I think you need the function (EDIT: curve; please see below) to be injective; otherwise you have cases like that of a space-filling curve :http://en.wikipedia.org/wiki/Space-filling_curve . If you want to turn it into a function $f: \mathbb R \rightarrow \mathbb R$ , then you can extend continuously left and right. The existence of the continuous extension is guaranteed, e.g., by Tietze extension theorem.
EDIT: like was pointed out, this is not actually a function, but a curve (and I wrongly assumed you meant a curve, not a function). For a function, consider a ball about the pair $(x,f(x))$. Since f is a function, any ball $B((x,f(x));r)$ for any $r>0$ cannot contain any horizontal strip above $f(x)$, so the image must contain an empty interior. Say there is a closed ball $B$ in the graph.
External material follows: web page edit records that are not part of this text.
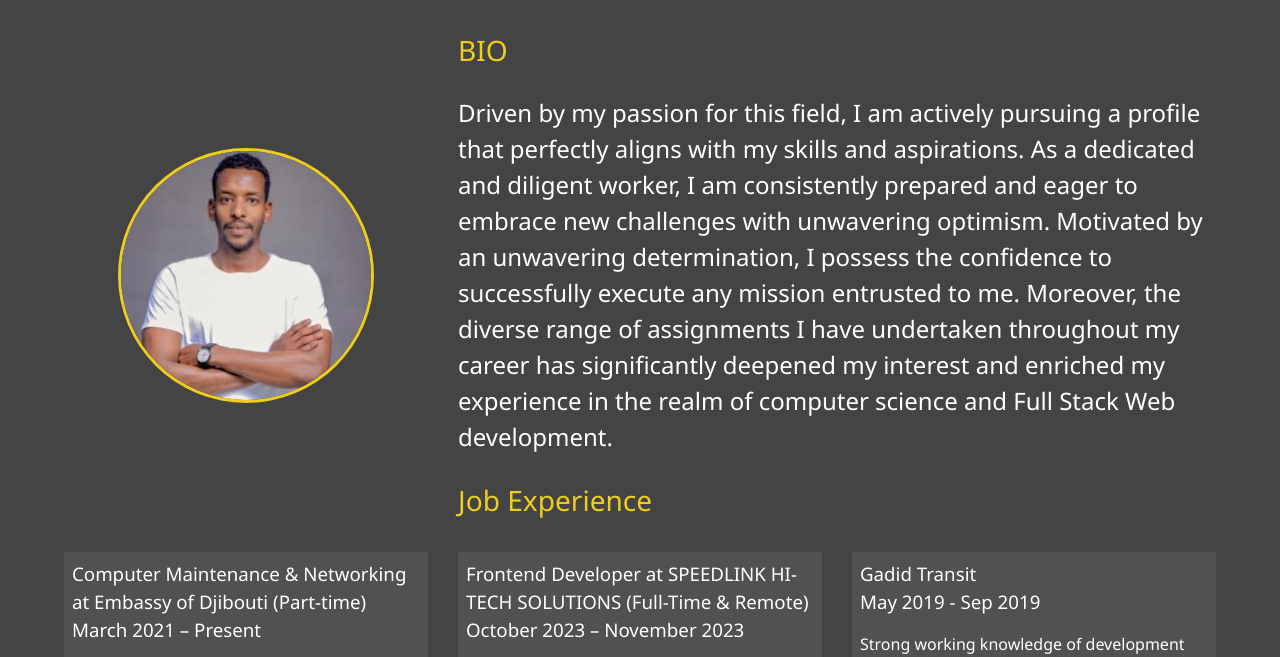
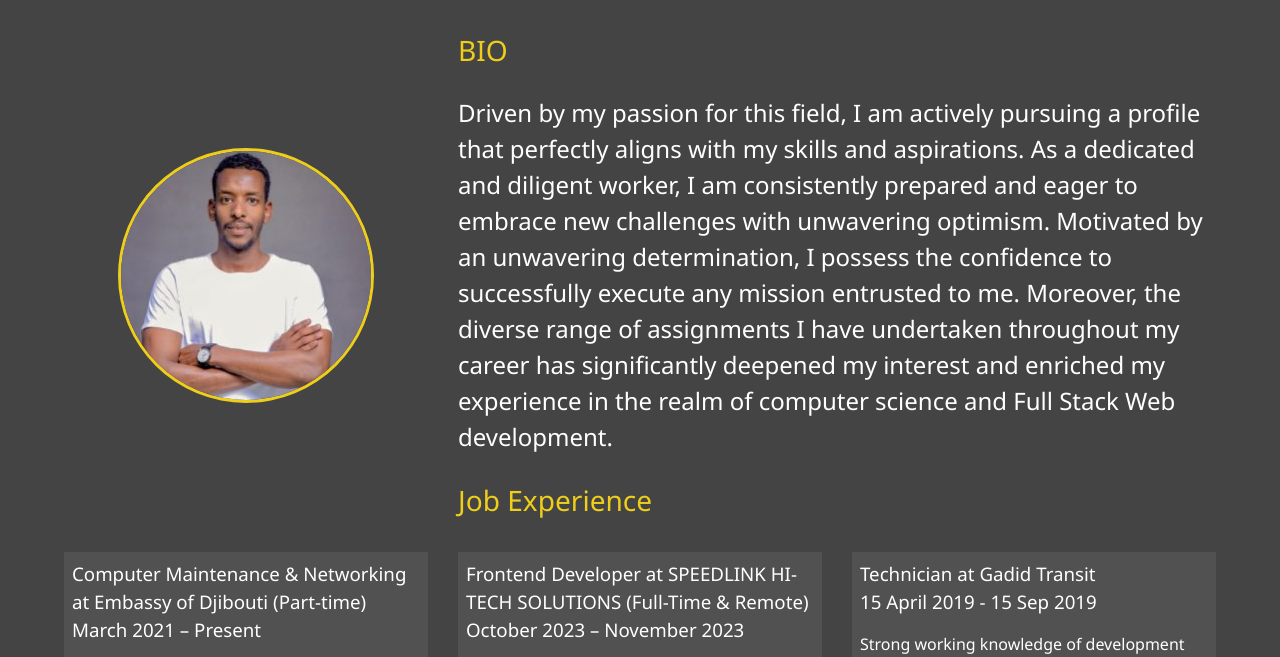
Before and after one commit to bogoreh/modern_portfolio-master, a website: page about.html in a window 1280 px wide. Shown: the part 253-910 px from the top of the page. Drawn offline with Linux system fonts and the light colour scheme.

Commit message:
Update about.html

```diff
--- a/about.html
+++ b/about.html
@@ -79,7 +79,7 @@
       </div>
 
       <div class="job job-3">
-            <h3>Gadid Transit <br/> May 2019 - Sep 2019</h3>
+            <h3>Technician at Gadid Transit <br/> 15 April 2019 - 15 Sep 2019</h3>
             <p>Strong working knowledge of development techniques and methodologies office Work with an established team of developers and interact with product managers and designers.</p>
       </div>
 
```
This ball will then contain a small vertical strip , which implies that some point in the domain has two images, which cannot happen for a function.